For this reason, the marital deduction laws were changed: a marital deduction will not be allowed unless the assets passing to (or for the benefit of) the noncitizen spouse are placed in a QDOT. If the assets are not placed in a QDOT by the time the federal estate tax is to be paid for the deceased spouse’s estate, then the entire amount will be subject to immediate tax .
To help the noncitizen spouse get the tax deferral if the deceased spouse didn’t create a QDOT, the noncitizen spouse can create her own QDOT after the death of the spouse. The noncitizen spouse can also eliminate the entire problem by becoming a U.S. citizen prior to the filing of the federal estate tax return (including extensions) in the deceased spouse’s estate.
If a QDOT trust is required, the QDOT election must be made by the executor – the person who is responsible for making sure that a decedent’s will is carried out, or executed, in the way that the decedent intended it to be. In addition, there are a number of conditions and requirements, such as:
- The trust must be a trust for the noncitizen spouse’s benefit, and it must provide that any distributions of principal (as opposed to income earned by the trust) will be subject to the trustee withholding the estate tax due on the distribution.
- One trustee must be U.S. citizen or U.S. corporation.
- If the QDOT assets exceed $2 million, then one of the trustees must be a U.S. bank, and if there is an individual trustee, he or she must post a bond or letter of credit to the IRS in the amount of 65 percent of the value of the trust assets to secure payment of the tax.
- If the trust assets are under $2 million, then no bond need be posted and a U.S. bank need not be a trustee, provided that no more than 35 percent of the trust assets consists of real estate located outside the U.S.

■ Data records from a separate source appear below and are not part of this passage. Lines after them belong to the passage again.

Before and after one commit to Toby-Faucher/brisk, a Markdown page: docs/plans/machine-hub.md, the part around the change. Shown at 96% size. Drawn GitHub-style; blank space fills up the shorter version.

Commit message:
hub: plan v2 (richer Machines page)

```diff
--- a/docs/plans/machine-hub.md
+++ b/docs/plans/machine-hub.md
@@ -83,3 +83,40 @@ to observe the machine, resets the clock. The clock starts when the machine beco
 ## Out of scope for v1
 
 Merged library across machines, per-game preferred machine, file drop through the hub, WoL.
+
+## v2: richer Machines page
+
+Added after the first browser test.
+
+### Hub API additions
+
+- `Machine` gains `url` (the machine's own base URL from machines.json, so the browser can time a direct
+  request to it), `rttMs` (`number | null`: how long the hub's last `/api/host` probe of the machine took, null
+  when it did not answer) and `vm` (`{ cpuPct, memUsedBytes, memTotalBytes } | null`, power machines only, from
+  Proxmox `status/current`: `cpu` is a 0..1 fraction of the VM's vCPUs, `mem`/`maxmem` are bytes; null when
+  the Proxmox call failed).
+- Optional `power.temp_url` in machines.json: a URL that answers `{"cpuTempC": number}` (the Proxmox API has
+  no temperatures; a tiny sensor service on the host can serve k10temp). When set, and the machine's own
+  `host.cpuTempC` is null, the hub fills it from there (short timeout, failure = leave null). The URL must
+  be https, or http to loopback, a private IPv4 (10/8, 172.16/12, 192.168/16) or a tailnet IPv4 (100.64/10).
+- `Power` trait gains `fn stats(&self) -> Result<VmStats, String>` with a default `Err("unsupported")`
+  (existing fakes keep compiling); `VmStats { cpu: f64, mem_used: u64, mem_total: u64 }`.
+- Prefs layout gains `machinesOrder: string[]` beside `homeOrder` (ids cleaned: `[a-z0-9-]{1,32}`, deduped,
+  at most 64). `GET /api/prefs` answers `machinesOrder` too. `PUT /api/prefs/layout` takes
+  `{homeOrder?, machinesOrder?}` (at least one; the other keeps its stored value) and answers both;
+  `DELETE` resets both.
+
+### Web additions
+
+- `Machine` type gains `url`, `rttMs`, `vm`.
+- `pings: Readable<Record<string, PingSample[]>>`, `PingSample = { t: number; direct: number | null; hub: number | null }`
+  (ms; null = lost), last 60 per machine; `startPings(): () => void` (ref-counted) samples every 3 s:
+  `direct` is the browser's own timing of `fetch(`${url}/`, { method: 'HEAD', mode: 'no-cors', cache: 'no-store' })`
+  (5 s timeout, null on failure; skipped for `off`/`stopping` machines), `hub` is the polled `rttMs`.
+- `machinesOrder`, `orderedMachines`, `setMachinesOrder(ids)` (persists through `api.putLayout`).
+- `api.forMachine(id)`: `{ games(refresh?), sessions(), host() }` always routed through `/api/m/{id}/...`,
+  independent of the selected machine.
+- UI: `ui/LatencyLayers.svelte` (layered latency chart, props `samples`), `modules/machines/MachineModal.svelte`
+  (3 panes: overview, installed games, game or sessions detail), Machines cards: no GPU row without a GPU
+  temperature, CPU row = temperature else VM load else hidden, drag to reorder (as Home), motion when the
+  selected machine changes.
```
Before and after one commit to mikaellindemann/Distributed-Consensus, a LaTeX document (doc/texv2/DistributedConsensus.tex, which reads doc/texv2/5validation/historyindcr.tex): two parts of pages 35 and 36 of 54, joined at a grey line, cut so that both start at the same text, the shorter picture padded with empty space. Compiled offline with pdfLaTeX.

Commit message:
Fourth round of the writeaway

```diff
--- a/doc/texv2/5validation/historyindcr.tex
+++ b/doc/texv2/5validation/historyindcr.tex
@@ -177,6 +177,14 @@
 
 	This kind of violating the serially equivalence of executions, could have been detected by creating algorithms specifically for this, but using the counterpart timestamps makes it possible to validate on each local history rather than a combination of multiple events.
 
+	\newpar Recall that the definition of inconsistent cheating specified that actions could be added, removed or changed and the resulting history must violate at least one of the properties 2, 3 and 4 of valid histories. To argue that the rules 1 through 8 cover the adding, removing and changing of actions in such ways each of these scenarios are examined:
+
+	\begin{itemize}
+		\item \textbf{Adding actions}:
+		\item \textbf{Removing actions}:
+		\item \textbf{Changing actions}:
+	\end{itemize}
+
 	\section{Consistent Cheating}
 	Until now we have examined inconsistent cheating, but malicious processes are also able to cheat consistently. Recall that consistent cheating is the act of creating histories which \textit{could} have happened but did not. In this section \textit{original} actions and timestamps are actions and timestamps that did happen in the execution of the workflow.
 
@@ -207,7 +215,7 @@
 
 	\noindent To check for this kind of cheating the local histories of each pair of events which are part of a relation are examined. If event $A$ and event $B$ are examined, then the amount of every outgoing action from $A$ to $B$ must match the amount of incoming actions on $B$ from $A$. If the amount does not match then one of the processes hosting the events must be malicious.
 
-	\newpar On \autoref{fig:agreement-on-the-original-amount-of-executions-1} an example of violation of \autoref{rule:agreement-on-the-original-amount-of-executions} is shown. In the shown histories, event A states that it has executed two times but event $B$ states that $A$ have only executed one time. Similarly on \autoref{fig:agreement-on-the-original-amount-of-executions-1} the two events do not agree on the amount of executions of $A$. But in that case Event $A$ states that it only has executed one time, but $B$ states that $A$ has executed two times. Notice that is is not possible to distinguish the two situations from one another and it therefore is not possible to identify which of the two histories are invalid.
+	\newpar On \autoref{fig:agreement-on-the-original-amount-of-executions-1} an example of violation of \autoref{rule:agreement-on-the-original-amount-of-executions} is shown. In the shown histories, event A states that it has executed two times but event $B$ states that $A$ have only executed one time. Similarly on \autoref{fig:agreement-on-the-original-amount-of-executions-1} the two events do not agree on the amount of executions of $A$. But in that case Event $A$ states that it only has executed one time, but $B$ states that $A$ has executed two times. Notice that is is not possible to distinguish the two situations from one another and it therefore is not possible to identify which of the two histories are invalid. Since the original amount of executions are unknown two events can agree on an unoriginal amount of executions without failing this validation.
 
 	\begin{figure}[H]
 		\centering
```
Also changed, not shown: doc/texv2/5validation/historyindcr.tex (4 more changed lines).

Every distribution of principal from QDOT to the surviving spouse during her lifetime or at her death will be subject to payment of estate tax, and this tax is computed as if the distributions were included and taxed in the first spouse’s estate
The bypass trust, also called a “family” trust or a “credit-shelter” trust, is designed to provide benefits the trust beneficiaries, normally the surviving spouse or other family members, and to “bypass” or escape taxation in the beneficiary’s estate. If you make such a trust, your estate will have to pay the taxes on the property transferred to the trust.
The bypassing of taxes in the beneficiary’s estate is based on the idea that the beneficiary did not create the trust and that he or she has no extensive control over it and cannot withdraw the principal. Under these circumstances the assets in the trust will escape taxation in the estate of a beneficiary on the beneficiary’s death.
In addition to bypassing taxes in the beneficiary’s estate, the bypass trust has other benefits, such as:
- Creditors of the beneficiary can’t attack the trust assets to pay for the beneficiaries debts, and
- The trust assets will not go into probate when the beneficiary dies, which not only saves a lot of money in probate expenses, but also ensures that the beneficiary has immediate access to the trust assets without having to wait for the probate court to clear it.